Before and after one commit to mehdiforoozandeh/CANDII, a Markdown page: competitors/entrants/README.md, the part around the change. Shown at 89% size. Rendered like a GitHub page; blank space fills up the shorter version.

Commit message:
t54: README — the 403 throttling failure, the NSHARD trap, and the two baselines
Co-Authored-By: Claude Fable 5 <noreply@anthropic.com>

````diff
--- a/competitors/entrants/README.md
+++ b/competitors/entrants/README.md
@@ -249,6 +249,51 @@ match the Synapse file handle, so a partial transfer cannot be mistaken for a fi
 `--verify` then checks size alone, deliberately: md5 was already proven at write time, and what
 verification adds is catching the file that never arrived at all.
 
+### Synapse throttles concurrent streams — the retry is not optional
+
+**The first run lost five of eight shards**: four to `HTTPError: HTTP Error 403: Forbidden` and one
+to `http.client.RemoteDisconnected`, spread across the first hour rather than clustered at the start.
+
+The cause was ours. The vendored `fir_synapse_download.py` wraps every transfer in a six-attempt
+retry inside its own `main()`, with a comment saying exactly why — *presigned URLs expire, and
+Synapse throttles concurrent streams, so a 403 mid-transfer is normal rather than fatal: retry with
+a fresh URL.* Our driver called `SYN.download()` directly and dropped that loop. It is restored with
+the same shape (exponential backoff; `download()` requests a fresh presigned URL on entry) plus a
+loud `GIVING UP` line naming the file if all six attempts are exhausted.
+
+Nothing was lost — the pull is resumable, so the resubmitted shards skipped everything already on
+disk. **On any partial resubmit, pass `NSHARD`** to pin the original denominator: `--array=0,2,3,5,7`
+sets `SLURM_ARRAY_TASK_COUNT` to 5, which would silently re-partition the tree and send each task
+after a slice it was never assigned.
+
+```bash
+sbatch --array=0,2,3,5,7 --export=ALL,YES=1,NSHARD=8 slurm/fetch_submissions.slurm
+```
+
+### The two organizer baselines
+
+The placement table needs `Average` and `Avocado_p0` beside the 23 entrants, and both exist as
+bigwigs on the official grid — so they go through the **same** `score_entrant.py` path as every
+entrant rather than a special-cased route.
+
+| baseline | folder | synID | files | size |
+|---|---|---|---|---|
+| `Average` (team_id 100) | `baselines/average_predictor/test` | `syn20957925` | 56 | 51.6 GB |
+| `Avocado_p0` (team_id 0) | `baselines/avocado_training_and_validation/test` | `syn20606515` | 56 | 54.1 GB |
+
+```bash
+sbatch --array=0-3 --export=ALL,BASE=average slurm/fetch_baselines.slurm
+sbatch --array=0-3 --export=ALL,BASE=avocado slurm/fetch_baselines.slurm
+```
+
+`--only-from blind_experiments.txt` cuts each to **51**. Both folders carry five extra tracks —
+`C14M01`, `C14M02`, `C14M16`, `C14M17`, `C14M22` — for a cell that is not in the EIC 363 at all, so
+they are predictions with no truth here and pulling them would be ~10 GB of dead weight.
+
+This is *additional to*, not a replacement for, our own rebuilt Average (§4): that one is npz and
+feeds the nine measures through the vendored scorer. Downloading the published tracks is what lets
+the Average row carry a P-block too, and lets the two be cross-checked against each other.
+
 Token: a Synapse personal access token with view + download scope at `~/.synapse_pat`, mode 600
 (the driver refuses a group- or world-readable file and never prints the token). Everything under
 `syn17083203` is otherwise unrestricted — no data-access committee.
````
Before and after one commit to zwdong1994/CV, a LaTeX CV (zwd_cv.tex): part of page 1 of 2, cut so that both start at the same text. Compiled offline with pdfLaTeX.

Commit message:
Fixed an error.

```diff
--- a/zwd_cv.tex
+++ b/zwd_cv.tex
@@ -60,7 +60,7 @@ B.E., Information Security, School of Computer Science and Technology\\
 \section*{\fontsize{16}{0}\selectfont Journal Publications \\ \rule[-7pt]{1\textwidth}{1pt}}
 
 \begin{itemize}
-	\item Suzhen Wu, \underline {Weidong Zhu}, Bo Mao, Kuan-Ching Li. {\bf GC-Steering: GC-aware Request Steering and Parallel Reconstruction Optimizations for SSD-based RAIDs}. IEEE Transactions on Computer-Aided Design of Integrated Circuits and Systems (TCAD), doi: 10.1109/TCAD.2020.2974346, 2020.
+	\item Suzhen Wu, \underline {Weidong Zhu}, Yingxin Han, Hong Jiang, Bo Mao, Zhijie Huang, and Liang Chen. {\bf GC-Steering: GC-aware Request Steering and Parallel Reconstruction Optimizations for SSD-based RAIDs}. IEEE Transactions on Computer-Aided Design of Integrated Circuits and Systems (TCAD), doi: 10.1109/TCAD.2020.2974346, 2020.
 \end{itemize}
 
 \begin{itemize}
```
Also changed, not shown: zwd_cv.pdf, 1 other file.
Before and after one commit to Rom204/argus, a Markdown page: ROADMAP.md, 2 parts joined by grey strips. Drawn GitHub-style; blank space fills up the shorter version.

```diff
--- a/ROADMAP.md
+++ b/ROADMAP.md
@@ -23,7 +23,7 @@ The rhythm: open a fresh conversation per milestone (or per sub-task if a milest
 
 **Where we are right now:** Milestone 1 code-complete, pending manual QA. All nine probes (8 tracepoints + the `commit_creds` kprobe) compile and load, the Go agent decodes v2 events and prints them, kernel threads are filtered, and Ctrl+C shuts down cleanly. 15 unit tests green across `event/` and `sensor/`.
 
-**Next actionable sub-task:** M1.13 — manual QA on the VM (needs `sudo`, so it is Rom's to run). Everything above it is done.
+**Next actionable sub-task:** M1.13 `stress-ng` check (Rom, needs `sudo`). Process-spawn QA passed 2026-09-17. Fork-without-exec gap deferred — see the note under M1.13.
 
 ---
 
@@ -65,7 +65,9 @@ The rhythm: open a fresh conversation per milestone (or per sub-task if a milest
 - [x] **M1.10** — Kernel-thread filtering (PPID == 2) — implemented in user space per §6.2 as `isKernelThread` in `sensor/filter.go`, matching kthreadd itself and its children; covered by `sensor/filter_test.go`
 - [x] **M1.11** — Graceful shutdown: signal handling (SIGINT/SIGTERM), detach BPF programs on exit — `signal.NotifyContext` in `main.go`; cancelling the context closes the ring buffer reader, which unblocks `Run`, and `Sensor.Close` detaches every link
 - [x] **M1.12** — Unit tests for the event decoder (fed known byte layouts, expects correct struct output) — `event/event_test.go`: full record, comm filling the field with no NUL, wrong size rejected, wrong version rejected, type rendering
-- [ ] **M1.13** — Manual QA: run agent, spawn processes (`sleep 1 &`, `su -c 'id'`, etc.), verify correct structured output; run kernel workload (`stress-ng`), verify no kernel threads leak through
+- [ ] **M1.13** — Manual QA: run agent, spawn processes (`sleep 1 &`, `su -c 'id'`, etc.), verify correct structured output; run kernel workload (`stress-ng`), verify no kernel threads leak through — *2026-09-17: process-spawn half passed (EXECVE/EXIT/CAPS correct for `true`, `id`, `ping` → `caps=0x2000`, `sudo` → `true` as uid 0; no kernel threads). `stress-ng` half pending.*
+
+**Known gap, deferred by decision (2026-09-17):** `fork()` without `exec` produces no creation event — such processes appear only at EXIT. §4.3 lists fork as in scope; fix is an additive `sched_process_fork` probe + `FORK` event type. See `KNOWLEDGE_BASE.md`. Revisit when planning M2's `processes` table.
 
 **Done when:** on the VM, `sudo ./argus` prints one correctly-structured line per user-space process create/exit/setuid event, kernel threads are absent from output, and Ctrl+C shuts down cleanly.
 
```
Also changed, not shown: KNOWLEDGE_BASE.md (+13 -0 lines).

◆ **Problem to work on**: Extract every record and return it verbatim.

◆ **Solution**:
Before and after one commit to mehdiforoozandeh/CANDII, a Markdown page: competitors/entrants/README.md, the part around the change. Shown at 89% size. Rendered like a GitHub page; blank space fills up the shorter version.

Commit message:
t54: README — the 403 throttling failure, the NSHARD trap, and the two baselines
Co-Authored-By: Claude Fable 5 <noreply@anthropic.com>

````diff
--- a/competitors/entrants/README.md
+++ b/competitors/entrants/README.md
@@ -249,6 +249,51 @@ match the Synapse file handle, so a partial transfer cannot be mistaken for a fi
 `--verify` then checks size alone, deliberately: md5 was already proven at write time, and what
 verification adds is catching the file that never arrived at all.
 
+### Synapse throttles concurrent streams — the retry is not optional
+
+**The first run lost five of eight shards**: four to `HTTPError: HTTP Error 403: Forbidden` and one
+to `http.client.RemoteDisconnected`, spread across the first hour rather than clustered at the start.
+
+The cause was ours. The vendored `fir_synapse_download.py` wraps every transfer in a six-attempt
+retry inside its own `main()`, with a comment saying exactly why — *presigned URLs expire, and
+Synapse throttles concurrent streams, so a 403 mid-transfer is normal rather than fatal: retry with
+a fresh URL.* Our driver called `SYN.download()` directly and dropped that loop. It is restored with
+the same shape (exponential backoff; `download()` requests a fresh presigned URL on entry) plus a
+loud `GIVING UP` line naming the file if all six attempts are exhausted.
+
+Nothing was lost — the pull is resumable, so the resubmitted shards skipped everything already on
+disk. **On any partial resubmit, pass `NSHARD`** to pin the original denominator: `--array=0,2,3,5,7`
+sets `SLURM_ARRAY_TASK_COUNT` to 5, which would silently re-partition the tree and send each task
+after a slice it was never assigned.
+
+```bash
+sbatch --array=0,2,3,5,7 --export=ALL,YES=1,NSHARD=8 slurm/fetch_submissions.slurm
+```
+
+### The two organizer baselines
+
+The placement table needs `Average` and `Avocado_p0` beside the 23 entrants, and both exist as
+bigwigs on the official grid — so they go through the **same** `score_entrant.py` path as every
+entrant rather than a special-cased route.
+
+| baseline | folder | synID | files | size |
+|---|---|---|---|---|
+| `Average` (team_id 100) | `baselines/average_predictor/test` | `syn20957925` | 56 | 51.6 GB |
+| `Avocado_p0` (team_id 0) | `baselines/avocado_training_and_validation/test` | `syn20606515` | 56 | 54.1 GB |
+
+```bash
+sbatch --array=0-3 --export=ALL,BASE=average slurm/fetch_baselines.slurm
+sbatch --array=0-3 --export=ALL,BASE=avocado slurm/fetch_baselines.slurm
+```
+
+`--only-from blind_experiments.txt` cuts each to **51**. Both folders carry five extra tracks —
+`C14M01`, `C14M02`, `C14M16`, `C14M17`, `C14M22` — for a cell that is not in the EIC 363 at all, so
+they are predictions with no truth here and pulling them would be ~10 GB of dead weight.
+
+This is *additional to*, not a replacement for, our own rebuilt Average (§4): that one is npz and
+feeds the nine measures through the vendored scorer. Downloading the published tracks is what lets
+the Average row carry a P-block too, and lets the two be cross-checked against each other.
+
 Token: a Synapse personal access token with view + download scope at `~/.synapse_pat`, mode 600
 (the driver refuses a group- or world-readable file and never prints the token). Everything under
 `syn17083203` is otherwise unrestricted — no data-access committee.
````
Before and after one commit to zwdong1994/CV, a LaTeX CV (zwd_cv.tex): part of page 1 of 2, cut so that both start at the same text. Compiled offline with pdfLaTeX.

Commit message:
Fixed an error.

```diff
--- a/zwd_cv.tex
+++ b/zwd_cv.tex
@@ -60,7 +60,7 @@ B.E., Information Security, School of Computer Science and Technology\\
 \section*{\fontsize{16}{0}\selectfont Journal Publications \\ \rule[-7pt]{1\textwidth}{1pt}}
 
 \begin{itemize}
-	\item Suzhen Wu, \underline {Weidong Zhu}, Bo Mao, Kuan-Ching Li. {\bf GC-Steering: GC-aware Request Steering and Parallel Reconstruction Optimizations for SSD-based RAIDs}. IEEE Transactions on Computer-Aided Design of Integrated Circuits and Systems (TCAD), doi: 10.1109/TCAD.2020.2974346, 2020.
+	\item Suzhen Wu, \underline {Weidong Zhu}, Yingxin Han, Hong Jiang, Bo Mao, Zhijie Huang, and Liang Chen. {\bf GC-Steering: GC-aware Request Steering and Parallel Reconstruction Optimizations for SSD-based RAIDs}. IEEE Transactions on Computer-Aided Design of Integrated Circuits and Systems (TCAD), doi: 10.1109/TCAD.2020.2974346, 2020.
 \end{itemize}
 
 \begin{itemize}
```
Also changed, not shown: zwd_cv.pdf, 1 other file.
Before and after one commit to Rom204/argus, a Markdown page: ROADMAP.md, 2 parts joined by grey strips. Drawn GitHub-style; blank space fills up the shorter version.

```diff
--- a/ROADMAP.md
+++ b/ROADMAP.md
@@ -23,7 +23,7 @@ The rhythm: open a fresh conversation per milestone (or per sub-task if a milest
 
 **Where we are right now:** Milestone 1 code-complete, pending manual QA. All nine probes (8 tracepoints + the `commit_creds` kprobe) compile and load, the Go agent decodes v2 events and prints them, kernel threads are filtered, and Ctrl+C shuts down cleanly. 15 unit tests green across `event/` and `sensor/`.
 
-**Next actionable sub-task:** M1.13 — manual QA on the VM (needs `sudo`, so it is Rom's to run). Everything above it is done.
+**Next actionable sub-task:** M1.13 `stress-ng` check (Rom, needs `sudo`). Process-spawn QA passed 2026-09-17. Fork-without-exec gap deferred — see the note under M1.13.
 
 ---
 
@@ -65,7 +65,9 @@ The rhythm: open a fresh conversation per milestone (or per sub-task if a milest
 - [x] **M1.10** — Kernel-thread filtering (PPID == 2) — implemented in user space per §6.2 as `isKernelThread` in `sensor/filter.go`, matching kthreadd itself and its children; covered by `sensor/filter_test.go`
 - [x] **M1.11** — Graceful shutdown: signal handling (SIGINT/SIGTERM), detach BPF programs on exit — `signal.NotifyContext` in `main.go`; cancelling the context closes the ring buffer reader, which unblocks `Run`, and `Sensor.Close` detaches every link
 - [x] **M1.12** — Unit tests for the event decoder (fed known byte layouts, expects correct struct output) — `event/event_test.go`: full record, comm filling the field with no NUL, wrong size rejected, wrong version rejected, type rendering
-- [ ] **M1.13** — Manual QA: run agent, spawn processes (`sleep 1 &`, `su -c 'id'`, etc.), verify correct structured output; run kernel workload (`stress-ng`), verify no kernel threads leak through
+- [ ] **M1.13** — Manual QA: run agent, spawn processes (`sleep 1 &`, `su -c 'id'`, etc.), verify correct structured output; run kernel workload (`stress-ng`), verify no kernel threads leak through — *2026-09-17: process-spawn half passed (EXECVE/EXIT/CAPS correct for `true`, `id`, `ping` → `caps=0x2000`, `sudo` → `true` as uid 0; no kernel threads). `stress-ng` half pending.*
+
+**Known gap, deferred by decision (2026-09-17):** `fork()` without `exec` produces no creation event — such processes appear only at EXIT. §4.3 lists fork as in scope; fix is an additive `sched_process_fork` probe + `FORK` event type. See `KNOWLEDGE_BASE.md`. Revisit when planning M2's `processes` table.
 
 **Done when:** on the VM, `sudo ./argus` prints one correctly-structured line per user-space process create/exit/setuid event, kernel threads are absent from output, and Ctrl+C shuts down cleanly.
 
```
Also changed, not shown: KNOWLEDGE_BASE.md (+13 -0 lines).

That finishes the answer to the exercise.